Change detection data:
*** Begin section ***
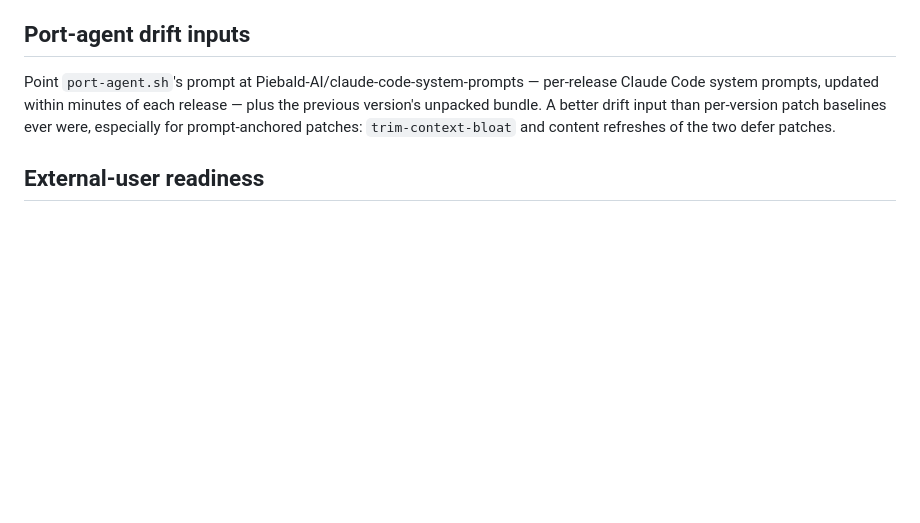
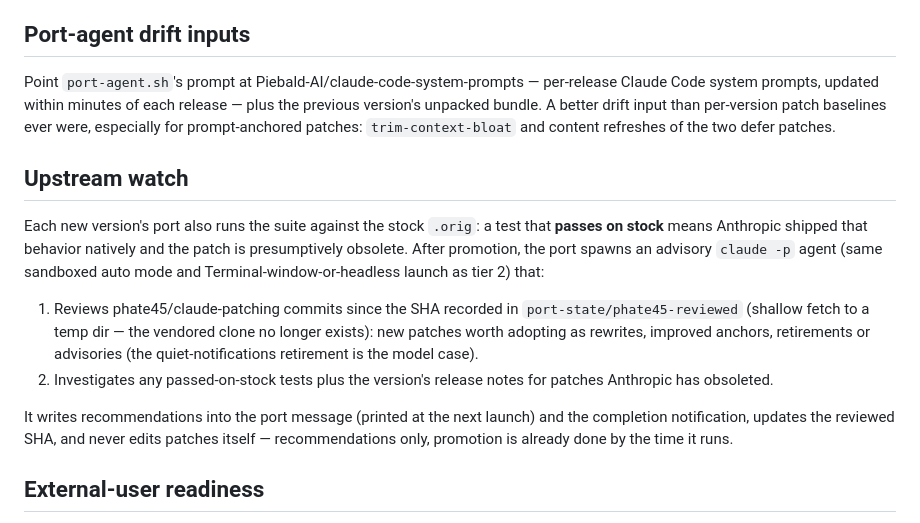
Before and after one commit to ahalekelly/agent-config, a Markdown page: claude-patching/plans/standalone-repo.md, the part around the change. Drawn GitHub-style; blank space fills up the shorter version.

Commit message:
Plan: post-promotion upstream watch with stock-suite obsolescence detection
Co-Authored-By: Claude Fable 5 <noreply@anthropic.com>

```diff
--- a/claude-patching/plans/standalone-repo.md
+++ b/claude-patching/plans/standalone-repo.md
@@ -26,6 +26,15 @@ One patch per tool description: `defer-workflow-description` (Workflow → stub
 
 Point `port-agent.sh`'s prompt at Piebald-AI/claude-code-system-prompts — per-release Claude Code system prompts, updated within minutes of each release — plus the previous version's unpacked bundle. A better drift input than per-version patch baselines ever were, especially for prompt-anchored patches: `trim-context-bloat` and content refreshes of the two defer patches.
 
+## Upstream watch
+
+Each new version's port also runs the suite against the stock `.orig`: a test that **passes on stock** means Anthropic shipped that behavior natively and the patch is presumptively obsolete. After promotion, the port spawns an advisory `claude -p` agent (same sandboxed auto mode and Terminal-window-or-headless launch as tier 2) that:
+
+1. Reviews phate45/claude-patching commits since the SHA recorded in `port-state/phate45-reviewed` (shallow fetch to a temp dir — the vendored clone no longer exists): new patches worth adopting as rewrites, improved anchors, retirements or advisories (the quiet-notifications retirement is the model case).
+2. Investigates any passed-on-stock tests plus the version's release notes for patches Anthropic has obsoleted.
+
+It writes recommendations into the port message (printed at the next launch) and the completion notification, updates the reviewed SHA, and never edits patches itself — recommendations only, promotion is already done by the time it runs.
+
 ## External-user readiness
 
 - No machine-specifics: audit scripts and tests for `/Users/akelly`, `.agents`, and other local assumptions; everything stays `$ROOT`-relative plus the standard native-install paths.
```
*** End section ***
*** Begin section ***
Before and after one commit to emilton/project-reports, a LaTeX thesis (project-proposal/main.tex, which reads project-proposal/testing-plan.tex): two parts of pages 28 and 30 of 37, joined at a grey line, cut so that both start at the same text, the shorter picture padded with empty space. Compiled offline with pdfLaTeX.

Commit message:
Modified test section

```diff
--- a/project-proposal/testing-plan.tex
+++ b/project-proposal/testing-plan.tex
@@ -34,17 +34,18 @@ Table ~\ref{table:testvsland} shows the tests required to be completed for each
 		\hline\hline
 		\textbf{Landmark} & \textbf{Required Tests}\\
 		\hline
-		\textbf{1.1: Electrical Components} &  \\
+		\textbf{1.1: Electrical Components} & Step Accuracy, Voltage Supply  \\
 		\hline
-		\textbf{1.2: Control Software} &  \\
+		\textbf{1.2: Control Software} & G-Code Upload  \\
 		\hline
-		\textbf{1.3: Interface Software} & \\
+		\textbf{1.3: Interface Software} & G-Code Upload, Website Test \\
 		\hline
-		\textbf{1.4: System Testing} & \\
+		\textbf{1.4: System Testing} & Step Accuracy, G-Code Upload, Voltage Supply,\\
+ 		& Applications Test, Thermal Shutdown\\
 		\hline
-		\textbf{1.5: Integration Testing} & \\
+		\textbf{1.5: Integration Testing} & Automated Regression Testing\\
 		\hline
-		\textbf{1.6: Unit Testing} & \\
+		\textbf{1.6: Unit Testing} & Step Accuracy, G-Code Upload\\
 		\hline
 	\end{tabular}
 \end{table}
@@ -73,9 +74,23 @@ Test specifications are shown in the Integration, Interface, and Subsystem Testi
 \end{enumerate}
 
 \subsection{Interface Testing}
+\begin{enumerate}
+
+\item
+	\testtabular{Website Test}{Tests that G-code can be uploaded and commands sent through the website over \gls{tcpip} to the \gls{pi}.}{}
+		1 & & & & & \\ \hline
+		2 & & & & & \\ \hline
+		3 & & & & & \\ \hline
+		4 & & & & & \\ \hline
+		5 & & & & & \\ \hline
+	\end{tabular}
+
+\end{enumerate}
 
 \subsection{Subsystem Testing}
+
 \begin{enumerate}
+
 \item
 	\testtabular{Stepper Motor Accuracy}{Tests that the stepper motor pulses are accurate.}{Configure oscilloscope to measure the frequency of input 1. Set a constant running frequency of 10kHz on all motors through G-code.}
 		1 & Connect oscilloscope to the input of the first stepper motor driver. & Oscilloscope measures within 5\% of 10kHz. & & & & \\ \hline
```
*** End section ***
*** Begin section ***
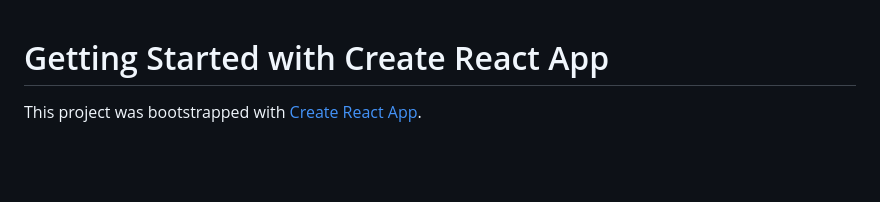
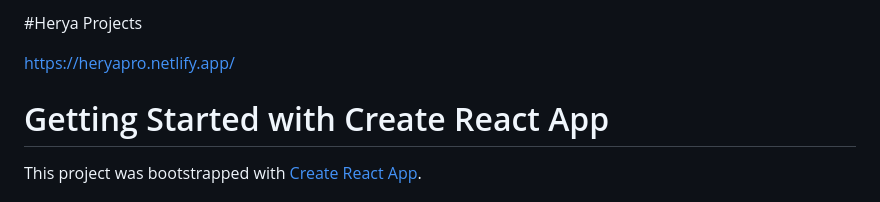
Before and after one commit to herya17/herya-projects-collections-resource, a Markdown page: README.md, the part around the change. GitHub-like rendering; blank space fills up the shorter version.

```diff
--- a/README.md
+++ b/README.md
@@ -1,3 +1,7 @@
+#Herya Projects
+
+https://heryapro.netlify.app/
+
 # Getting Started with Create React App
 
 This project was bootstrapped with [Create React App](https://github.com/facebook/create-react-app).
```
*** End section ***
Task:
Using the records above, find and show each line with the string "plans".

Response below:
Before and after one commit to ahalekelly/agent-config, a Markdown page: claude-patching/plans/standalone-repo.md, the part around the change. Drawn GitHub-style; blank space fills up the shorter version.
--- a/claude-patching/plans/standalone-repo.md
+++ b/claude-patching/plans/standalone-repo.md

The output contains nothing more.